Sometimes, the more things change, the more they stay the same. That’s the underlying theme of Swamy’s first novel, which follows four Indian friends whose lives since college have led to heartbreak. Karan, the main character, has the ability to see people in colors. After graduation, he went to the United States, where he lost the daughter of whom he was not the biological father. Arjun became a mental health professional whose wife was killed by Indian extremists. Aarti fell in love with her father-figure professor who could never love her back. Nymphomaniac Indu became an alcoholic magazine editor. All four return to Bangalore, India, the scene of their happy college days, to take pleasure in each other’s company once again as they attempt to figure out where to go from here. They also set out to find their fifth friend, Danny; what they discover about Danny helps them rediscover themselves. Swamy has written a quiet yet purposeful novel whose philosophy is spelled out by a quote from Voltaire in the epigraph: “Faith consists in believing when it is beyond the power of reason to believe.” Despite how many times they get knocked down, the friends get back up, still determined to find the happiness they believe life holds. The friends are vividly portrayed, although Karan, the main character, is probably the weakest, and the narrative slows when he bemoans his lot in life. Unhappy Indu and her desperate search for validation make the biggest impression. India itself is like a character—a country struggling to modernize and adjust to the presence of Google and Hewlett-Packard. The characters, like the country, are trying to find themselves in the modern world while honoring the traditional dictates of their forefathers—a difficult balancing act for any generation.

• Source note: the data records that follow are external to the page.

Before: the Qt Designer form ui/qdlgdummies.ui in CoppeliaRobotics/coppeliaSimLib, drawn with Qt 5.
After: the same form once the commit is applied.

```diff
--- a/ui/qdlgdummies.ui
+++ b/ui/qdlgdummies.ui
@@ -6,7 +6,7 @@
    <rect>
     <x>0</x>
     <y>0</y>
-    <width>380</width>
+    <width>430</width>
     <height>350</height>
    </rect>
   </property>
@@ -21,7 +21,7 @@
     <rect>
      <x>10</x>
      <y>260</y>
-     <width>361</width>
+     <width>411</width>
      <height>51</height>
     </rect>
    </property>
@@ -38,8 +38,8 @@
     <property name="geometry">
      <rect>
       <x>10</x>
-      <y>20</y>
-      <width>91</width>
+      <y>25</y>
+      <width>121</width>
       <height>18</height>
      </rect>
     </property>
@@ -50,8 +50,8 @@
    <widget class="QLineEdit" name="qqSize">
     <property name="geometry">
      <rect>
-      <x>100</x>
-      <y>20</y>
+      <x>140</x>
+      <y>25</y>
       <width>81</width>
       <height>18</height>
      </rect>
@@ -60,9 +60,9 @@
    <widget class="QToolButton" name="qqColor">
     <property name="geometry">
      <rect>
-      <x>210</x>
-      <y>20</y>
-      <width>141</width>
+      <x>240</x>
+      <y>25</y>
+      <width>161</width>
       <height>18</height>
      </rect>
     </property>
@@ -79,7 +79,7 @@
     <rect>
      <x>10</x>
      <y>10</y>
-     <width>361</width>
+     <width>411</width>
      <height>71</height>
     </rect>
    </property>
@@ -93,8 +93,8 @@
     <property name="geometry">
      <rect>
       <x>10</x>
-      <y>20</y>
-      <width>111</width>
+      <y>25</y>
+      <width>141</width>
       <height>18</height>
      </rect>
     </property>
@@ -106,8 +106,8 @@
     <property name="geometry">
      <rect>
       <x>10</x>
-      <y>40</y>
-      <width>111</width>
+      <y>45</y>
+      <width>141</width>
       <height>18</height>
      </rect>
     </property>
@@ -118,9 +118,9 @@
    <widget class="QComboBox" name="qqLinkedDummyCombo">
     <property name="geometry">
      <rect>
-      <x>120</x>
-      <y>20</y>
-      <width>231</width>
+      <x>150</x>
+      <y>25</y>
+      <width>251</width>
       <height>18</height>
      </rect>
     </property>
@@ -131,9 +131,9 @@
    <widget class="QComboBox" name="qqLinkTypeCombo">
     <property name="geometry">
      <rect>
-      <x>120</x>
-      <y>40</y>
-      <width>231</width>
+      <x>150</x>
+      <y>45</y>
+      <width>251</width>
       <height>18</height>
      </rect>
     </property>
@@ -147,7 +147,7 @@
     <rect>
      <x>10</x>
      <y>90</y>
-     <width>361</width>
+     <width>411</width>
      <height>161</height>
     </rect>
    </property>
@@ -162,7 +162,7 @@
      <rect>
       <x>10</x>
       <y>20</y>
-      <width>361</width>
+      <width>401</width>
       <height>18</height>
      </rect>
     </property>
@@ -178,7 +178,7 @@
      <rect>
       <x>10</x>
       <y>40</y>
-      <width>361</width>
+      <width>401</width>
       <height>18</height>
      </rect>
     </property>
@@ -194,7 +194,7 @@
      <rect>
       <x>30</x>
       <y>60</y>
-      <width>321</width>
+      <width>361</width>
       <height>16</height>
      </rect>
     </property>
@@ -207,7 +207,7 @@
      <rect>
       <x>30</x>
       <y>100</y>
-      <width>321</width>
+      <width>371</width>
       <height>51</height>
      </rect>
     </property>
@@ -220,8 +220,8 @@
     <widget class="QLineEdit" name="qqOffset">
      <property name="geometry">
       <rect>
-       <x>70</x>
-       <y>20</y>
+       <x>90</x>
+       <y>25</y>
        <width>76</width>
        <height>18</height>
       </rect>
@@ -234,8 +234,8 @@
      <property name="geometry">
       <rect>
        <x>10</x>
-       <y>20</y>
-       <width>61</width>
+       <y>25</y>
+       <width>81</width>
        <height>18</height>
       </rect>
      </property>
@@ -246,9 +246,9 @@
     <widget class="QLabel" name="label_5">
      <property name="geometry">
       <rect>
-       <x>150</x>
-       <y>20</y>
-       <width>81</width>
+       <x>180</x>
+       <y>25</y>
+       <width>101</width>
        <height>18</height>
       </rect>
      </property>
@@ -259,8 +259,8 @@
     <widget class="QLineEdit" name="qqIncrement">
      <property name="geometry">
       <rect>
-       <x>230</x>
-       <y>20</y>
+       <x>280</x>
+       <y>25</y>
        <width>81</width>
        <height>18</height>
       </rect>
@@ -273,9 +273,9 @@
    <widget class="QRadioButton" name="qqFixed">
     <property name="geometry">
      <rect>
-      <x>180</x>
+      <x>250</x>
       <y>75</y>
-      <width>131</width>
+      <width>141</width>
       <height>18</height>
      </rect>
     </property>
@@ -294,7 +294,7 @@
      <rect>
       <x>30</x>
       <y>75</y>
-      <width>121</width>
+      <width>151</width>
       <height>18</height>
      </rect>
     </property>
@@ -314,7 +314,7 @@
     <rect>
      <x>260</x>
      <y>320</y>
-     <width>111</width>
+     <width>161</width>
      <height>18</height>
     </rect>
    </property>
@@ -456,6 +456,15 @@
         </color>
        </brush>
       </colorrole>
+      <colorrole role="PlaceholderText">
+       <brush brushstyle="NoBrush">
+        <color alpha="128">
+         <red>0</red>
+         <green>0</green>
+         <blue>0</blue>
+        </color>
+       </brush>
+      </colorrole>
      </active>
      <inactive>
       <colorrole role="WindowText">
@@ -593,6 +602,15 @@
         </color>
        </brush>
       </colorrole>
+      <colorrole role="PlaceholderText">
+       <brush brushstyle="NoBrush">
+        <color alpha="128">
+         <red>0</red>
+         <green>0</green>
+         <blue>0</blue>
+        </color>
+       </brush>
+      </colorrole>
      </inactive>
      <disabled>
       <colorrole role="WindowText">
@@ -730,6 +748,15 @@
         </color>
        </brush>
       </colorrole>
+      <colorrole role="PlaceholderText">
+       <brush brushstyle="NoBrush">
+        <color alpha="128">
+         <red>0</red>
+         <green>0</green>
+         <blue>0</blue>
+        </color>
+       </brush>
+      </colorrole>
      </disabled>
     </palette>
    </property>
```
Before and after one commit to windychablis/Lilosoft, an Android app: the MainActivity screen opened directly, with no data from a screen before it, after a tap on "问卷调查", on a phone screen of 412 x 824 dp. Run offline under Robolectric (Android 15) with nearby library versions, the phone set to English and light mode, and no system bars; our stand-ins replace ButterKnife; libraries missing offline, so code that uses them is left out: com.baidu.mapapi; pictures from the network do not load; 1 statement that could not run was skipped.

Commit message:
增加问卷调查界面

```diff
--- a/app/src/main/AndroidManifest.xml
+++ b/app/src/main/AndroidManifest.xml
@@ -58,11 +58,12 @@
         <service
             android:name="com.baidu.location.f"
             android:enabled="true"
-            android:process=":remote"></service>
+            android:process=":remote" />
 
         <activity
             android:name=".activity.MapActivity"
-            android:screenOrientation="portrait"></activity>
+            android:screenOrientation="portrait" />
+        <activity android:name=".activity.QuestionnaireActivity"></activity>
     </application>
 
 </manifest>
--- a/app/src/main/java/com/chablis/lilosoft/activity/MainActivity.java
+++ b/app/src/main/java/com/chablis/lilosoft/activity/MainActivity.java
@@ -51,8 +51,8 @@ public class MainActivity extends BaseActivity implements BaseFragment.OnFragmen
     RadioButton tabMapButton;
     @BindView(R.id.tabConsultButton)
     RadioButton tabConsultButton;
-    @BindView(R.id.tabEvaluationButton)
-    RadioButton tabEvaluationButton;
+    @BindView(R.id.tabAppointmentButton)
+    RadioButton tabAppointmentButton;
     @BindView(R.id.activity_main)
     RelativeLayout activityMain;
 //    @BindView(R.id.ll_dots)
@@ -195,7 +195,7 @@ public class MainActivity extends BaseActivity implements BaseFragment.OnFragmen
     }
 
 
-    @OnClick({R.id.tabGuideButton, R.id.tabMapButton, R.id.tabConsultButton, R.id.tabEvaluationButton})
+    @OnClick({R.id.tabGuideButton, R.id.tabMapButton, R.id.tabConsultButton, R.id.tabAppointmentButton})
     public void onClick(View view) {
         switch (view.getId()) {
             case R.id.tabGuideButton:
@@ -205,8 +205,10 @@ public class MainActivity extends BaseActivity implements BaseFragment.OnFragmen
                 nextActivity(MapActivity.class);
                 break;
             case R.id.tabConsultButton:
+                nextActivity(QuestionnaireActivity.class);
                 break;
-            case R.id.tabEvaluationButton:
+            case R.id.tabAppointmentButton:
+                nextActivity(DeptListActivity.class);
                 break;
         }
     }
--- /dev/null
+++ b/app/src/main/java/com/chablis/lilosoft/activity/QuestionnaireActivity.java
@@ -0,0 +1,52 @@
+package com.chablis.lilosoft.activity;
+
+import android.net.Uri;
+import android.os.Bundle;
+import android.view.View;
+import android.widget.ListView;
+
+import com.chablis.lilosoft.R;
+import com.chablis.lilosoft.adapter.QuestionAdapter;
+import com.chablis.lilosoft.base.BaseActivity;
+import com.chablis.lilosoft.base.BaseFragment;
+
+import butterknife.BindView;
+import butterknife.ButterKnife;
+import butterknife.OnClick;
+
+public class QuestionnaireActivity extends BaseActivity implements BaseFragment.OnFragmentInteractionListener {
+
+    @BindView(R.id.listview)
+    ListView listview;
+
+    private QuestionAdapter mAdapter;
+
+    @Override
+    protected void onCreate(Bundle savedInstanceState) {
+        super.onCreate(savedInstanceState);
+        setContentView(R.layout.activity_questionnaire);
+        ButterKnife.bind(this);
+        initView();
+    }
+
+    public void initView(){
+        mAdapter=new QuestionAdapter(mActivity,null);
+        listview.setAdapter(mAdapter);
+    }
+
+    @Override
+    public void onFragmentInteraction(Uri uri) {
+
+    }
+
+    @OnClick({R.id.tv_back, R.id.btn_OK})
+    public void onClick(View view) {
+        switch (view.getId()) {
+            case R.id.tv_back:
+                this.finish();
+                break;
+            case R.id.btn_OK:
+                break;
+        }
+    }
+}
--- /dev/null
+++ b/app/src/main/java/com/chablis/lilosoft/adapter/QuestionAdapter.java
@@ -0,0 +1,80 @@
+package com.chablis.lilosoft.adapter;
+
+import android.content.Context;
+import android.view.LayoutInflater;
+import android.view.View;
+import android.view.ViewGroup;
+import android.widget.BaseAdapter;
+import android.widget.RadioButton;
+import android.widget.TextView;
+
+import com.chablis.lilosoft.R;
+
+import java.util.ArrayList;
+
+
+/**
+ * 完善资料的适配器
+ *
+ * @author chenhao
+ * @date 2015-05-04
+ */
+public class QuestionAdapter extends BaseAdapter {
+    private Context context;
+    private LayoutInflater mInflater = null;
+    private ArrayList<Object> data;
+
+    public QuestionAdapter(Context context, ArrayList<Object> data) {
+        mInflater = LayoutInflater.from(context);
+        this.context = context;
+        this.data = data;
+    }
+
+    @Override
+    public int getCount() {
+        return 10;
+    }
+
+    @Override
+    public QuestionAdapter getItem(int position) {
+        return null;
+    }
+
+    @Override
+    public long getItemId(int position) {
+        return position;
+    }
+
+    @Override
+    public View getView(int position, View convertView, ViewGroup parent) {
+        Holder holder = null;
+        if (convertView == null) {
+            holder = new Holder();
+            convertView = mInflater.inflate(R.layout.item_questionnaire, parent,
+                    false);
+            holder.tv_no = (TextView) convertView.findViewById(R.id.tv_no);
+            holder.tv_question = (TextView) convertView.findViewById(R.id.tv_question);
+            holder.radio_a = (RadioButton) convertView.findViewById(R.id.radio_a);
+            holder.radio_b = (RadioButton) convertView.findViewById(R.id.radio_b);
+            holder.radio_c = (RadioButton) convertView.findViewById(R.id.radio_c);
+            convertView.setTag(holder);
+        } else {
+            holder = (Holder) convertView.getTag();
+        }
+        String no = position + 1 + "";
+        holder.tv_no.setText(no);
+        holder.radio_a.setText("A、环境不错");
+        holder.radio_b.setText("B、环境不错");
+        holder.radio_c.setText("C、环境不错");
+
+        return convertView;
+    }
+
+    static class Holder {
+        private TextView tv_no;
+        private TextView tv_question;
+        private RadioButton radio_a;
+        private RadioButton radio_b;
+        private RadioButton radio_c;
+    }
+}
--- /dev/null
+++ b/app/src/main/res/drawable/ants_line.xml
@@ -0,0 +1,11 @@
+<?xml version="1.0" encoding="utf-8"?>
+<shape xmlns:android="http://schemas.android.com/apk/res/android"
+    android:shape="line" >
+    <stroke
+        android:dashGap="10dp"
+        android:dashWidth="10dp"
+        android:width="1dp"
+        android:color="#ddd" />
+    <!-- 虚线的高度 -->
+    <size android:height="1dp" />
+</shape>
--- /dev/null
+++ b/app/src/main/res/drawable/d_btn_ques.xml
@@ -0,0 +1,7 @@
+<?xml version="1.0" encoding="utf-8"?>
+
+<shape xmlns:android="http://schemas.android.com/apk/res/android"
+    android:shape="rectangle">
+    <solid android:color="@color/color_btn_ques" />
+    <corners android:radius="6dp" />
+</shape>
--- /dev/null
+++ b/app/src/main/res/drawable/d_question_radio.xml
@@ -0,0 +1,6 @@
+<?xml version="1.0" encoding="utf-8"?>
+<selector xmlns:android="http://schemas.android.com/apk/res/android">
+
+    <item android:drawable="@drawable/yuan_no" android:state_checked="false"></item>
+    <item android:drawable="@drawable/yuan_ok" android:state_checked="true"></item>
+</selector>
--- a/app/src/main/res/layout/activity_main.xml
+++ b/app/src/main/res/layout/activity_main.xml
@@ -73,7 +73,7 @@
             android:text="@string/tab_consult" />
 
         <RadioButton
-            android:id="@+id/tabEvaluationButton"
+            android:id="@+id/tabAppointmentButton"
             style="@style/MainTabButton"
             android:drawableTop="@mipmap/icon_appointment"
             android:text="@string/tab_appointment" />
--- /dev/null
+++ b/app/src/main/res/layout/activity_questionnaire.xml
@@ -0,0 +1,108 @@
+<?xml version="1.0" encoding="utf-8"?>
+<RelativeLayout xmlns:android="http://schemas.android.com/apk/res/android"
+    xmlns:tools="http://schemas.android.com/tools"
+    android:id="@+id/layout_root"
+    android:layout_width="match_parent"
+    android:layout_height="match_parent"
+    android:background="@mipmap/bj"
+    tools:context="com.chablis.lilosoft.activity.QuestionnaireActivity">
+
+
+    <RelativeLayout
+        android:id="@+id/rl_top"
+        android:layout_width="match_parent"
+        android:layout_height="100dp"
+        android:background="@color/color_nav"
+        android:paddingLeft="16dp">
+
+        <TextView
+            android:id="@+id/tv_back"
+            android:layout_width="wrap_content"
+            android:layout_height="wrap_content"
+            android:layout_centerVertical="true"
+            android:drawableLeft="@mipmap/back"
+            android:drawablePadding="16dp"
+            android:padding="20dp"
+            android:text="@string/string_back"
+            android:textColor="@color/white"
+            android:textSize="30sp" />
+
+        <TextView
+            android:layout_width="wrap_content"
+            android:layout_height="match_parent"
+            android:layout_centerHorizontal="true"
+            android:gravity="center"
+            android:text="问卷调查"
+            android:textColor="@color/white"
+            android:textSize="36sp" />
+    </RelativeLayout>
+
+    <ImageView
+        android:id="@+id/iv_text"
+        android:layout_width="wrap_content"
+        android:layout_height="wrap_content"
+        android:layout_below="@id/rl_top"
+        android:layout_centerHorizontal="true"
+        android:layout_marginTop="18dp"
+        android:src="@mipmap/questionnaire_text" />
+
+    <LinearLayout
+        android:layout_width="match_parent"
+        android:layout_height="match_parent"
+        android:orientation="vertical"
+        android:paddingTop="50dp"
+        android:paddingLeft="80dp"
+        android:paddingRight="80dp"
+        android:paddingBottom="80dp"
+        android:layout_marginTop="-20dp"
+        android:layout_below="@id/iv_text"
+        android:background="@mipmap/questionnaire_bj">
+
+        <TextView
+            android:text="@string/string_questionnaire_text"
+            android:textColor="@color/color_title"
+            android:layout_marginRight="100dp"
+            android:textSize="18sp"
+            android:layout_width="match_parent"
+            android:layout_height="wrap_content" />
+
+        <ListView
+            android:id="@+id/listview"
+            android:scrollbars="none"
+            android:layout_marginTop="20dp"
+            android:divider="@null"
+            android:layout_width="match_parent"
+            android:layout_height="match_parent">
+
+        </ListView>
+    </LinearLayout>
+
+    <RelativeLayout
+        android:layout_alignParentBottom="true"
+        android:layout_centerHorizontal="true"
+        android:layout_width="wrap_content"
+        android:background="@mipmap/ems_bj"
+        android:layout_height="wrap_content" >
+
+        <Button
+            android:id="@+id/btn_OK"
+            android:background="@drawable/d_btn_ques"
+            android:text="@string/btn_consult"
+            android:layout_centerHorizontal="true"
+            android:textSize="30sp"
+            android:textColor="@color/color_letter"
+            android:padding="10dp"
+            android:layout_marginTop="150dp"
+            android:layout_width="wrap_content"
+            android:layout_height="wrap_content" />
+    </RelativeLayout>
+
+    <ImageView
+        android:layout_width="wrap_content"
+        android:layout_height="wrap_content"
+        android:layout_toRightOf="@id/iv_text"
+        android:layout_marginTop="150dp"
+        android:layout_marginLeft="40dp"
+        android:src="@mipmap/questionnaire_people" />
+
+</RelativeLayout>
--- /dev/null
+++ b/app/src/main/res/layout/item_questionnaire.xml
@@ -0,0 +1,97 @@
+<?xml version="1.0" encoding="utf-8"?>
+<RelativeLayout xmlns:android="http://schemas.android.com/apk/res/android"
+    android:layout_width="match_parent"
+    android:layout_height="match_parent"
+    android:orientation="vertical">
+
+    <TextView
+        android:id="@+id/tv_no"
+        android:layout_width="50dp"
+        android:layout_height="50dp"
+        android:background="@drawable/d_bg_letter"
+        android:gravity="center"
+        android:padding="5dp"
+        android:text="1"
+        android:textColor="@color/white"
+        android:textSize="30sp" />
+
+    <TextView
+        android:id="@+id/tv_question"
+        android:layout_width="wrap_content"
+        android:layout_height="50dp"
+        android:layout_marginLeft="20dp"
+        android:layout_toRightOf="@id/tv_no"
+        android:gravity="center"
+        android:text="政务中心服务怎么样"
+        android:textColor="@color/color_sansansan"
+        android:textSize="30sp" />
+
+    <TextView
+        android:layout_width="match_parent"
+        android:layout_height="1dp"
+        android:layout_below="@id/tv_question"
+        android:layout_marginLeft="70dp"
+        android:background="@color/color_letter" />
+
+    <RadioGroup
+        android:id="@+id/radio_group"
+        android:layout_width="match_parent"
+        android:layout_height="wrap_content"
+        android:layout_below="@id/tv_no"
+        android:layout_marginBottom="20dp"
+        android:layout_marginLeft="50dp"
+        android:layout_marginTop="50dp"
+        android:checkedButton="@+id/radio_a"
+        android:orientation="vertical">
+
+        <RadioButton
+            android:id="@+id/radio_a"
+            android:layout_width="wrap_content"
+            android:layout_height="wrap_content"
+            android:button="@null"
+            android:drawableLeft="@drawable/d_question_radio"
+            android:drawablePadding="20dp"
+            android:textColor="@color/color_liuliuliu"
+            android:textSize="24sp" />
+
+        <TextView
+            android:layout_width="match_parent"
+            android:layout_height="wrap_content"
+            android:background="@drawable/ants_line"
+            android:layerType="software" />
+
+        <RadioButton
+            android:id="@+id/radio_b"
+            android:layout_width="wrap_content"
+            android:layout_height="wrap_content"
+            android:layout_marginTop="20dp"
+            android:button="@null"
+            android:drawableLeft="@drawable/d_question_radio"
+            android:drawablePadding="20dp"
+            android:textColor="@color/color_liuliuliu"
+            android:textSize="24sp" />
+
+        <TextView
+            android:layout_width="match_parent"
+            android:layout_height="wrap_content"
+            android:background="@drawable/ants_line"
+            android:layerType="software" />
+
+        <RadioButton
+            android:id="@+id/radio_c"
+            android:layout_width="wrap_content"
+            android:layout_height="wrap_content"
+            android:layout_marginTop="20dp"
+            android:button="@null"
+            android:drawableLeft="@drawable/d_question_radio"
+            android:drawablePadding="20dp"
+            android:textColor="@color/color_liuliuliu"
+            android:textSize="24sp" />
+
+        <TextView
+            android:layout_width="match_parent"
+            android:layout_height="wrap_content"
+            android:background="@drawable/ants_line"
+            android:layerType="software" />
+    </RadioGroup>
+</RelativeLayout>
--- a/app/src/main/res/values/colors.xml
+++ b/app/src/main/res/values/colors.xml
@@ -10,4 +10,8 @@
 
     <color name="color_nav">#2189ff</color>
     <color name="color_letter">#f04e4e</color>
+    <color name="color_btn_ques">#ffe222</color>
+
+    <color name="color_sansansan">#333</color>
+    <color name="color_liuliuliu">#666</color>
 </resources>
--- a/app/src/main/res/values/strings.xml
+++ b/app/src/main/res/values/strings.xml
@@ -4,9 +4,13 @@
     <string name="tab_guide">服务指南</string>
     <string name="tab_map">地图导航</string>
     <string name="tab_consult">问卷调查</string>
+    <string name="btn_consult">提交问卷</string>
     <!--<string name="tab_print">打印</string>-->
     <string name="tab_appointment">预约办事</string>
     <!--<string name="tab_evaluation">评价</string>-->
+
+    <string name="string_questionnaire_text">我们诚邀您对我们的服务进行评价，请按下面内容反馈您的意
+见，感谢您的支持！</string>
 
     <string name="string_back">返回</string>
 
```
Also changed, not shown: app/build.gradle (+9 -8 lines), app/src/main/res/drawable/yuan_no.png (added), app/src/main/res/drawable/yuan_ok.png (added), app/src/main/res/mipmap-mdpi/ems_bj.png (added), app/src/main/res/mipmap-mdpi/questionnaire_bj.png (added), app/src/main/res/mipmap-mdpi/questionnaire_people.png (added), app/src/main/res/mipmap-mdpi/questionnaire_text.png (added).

A quietly dynamic novel about the power of love, faith and friendship.